Sinn Féin immediately demanded a briefing on all this, a request which at the time of writing had not been responded to. What I found interesting, though, was that the party didn’t immediately call for the cessation of the arrangement. Subsequent inquiries, as we report today, revealed that the party has abandoned its commitment to withdraw from the EU’s military co-operation programme (Pesco) and the Nato Partnership for Peace. This is, depending on how you look at these things, a sensible adjustment in the party’s foreign policy, or a shameful abandonment of its principles. Either way, it is clearly done with one eye on being in Government. It is not the boldest prediction you will ever hear to say we can expect more of this.
The second example on the other story of the week: the sky-high costs of groceries, and what the Government might do about it. Sinn Féin was vocal and effective in challenging the Coalition for its talk-loudly-and-carry-a-small-stick approach. But when asked “what would you do?” by a tenacious Sarah McInerney on RTÉ’s Drivetime radio programme, Sinn Féin’s Louise O’Reilly was suddenly uncharacteristically coy. The best that McInerney could get out of her was: “We need to set targets”. What exactly these might be, or how they could be enforced, remained unexplained.

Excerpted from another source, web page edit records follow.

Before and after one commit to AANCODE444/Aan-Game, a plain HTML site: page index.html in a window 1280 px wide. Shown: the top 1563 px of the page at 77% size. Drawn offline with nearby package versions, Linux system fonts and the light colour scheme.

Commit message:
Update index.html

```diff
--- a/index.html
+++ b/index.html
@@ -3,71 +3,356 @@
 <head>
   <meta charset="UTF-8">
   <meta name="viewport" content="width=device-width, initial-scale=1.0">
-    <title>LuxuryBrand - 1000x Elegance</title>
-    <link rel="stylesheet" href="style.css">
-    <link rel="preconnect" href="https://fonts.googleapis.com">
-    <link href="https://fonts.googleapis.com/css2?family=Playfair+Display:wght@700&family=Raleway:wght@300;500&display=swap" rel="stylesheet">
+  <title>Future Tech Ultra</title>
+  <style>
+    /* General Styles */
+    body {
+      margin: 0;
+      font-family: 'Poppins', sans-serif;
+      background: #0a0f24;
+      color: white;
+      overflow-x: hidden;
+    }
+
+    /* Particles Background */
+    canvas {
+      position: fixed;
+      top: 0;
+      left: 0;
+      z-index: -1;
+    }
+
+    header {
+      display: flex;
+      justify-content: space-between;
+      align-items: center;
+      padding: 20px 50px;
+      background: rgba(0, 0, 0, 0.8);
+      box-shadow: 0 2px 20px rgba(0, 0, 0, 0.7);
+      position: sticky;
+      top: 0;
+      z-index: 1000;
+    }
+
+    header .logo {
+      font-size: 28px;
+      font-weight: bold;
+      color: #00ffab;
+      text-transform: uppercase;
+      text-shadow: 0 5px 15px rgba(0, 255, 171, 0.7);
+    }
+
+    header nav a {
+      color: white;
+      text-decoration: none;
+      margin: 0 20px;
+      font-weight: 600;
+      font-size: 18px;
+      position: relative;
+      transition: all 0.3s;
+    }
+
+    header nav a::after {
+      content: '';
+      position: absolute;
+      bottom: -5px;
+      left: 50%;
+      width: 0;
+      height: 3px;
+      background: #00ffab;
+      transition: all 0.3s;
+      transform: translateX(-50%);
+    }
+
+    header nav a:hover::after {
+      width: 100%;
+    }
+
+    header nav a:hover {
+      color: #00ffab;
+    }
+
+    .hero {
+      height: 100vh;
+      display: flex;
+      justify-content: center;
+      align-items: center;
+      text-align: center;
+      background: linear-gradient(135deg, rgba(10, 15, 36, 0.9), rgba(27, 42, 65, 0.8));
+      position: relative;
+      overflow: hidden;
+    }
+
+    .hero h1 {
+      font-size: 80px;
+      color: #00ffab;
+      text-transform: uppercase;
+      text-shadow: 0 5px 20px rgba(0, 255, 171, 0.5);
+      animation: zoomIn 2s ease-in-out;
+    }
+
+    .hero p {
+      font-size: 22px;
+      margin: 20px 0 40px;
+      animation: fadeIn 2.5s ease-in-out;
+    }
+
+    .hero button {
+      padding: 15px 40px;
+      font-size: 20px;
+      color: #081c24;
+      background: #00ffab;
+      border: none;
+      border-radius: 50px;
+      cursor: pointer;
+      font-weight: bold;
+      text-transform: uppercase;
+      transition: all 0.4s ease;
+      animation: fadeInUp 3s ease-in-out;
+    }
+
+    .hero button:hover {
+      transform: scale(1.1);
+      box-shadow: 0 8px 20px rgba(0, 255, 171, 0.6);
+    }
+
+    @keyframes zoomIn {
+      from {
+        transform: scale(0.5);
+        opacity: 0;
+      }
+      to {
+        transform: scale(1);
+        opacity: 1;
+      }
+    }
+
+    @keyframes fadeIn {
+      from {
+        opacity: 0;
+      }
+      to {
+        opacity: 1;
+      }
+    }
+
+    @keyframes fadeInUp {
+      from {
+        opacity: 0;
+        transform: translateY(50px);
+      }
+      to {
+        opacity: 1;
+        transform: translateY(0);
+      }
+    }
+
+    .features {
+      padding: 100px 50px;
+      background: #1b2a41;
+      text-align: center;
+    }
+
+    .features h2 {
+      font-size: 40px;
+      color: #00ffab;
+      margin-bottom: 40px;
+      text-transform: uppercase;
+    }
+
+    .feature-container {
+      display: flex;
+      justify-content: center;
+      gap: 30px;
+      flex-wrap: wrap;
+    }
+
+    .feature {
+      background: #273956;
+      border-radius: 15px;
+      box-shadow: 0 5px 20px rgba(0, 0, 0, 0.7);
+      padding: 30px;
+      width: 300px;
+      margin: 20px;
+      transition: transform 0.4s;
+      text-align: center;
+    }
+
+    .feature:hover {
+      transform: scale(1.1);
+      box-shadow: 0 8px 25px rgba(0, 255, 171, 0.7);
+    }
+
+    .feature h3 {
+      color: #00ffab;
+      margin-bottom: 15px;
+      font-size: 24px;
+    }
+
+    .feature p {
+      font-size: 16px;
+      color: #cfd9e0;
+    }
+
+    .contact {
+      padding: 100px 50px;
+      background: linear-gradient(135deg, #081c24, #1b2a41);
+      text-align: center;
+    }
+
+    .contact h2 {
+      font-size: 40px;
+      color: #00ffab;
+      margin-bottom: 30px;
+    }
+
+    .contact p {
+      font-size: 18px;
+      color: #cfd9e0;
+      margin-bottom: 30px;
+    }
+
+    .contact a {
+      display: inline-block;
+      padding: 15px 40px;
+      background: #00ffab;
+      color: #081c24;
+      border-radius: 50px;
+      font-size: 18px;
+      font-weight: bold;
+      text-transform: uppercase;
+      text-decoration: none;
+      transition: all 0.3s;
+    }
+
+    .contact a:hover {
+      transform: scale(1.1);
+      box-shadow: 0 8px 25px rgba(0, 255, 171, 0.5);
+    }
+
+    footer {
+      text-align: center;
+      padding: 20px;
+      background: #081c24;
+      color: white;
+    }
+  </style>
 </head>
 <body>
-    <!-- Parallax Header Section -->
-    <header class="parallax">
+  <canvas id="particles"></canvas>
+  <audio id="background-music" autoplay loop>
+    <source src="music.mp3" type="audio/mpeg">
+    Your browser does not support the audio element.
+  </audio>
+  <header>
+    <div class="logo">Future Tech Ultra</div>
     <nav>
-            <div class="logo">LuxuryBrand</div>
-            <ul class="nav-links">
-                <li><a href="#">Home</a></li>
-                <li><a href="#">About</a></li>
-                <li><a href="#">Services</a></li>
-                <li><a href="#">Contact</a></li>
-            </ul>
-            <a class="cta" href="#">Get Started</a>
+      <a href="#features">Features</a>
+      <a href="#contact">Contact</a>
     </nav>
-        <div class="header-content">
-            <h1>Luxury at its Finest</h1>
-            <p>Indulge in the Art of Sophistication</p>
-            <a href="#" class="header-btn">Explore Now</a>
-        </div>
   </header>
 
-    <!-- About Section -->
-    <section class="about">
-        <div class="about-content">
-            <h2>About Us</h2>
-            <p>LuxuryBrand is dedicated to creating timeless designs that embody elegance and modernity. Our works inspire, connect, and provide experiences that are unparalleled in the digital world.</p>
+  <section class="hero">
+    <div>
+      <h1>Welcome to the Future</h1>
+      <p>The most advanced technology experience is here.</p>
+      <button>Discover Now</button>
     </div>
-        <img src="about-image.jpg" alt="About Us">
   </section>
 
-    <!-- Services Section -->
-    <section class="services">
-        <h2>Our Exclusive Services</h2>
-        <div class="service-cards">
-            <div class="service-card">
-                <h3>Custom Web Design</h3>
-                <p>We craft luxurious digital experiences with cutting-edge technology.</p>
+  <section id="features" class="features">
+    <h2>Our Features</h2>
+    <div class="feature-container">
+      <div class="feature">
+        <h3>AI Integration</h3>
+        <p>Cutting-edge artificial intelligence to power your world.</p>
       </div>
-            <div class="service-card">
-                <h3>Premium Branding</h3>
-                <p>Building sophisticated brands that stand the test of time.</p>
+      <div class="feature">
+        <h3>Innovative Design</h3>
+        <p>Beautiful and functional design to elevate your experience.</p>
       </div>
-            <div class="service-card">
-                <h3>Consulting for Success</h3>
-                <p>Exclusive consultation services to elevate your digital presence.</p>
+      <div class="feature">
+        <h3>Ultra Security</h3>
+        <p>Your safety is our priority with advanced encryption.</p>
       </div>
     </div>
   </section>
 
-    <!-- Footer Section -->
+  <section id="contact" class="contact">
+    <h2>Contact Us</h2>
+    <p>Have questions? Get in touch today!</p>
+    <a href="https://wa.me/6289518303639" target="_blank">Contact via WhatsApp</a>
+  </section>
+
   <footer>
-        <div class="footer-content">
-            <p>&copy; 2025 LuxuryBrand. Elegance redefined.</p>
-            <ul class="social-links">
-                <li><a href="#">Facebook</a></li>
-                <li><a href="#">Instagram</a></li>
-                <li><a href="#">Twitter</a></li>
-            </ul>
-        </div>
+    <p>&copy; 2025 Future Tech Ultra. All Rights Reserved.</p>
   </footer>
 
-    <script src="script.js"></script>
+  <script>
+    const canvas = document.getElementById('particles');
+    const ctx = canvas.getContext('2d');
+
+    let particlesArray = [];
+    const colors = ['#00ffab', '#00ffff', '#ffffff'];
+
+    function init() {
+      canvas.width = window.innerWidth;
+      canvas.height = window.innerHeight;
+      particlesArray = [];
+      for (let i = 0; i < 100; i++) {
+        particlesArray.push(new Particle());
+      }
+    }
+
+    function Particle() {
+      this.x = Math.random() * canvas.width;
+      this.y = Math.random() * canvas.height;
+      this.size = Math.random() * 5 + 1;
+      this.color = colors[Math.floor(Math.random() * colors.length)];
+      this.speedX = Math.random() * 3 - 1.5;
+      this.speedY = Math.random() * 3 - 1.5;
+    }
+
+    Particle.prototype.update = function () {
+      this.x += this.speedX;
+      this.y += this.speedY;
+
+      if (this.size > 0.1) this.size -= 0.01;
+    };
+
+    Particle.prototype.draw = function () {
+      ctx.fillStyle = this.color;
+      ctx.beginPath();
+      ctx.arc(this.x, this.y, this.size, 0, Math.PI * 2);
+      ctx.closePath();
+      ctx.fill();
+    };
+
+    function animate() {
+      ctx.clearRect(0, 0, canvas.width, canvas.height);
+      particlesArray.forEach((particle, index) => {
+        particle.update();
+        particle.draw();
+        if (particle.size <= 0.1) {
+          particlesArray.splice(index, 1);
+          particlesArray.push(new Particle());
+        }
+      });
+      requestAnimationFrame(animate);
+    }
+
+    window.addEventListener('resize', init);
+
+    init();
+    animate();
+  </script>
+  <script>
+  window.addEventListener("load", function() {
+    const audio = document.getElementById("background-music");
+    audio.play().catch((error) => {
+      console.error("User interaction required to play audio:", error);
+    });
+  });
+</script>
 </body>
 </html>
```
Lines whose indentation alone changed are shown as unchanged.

Coming up with worked-out plans for reform that could actually be implemented in Government and then communicating them is a lot harder than merrily lambasting the incumbents at every turn. But ultimately it is the only thing guaranteed to translate buoyant opinion polls in opposition into a true mandate for Government. Sinn Féin has clearly grasped this. Expect much reassuring of the base that their leaders have not sold out, as the party inches towards the governing centre.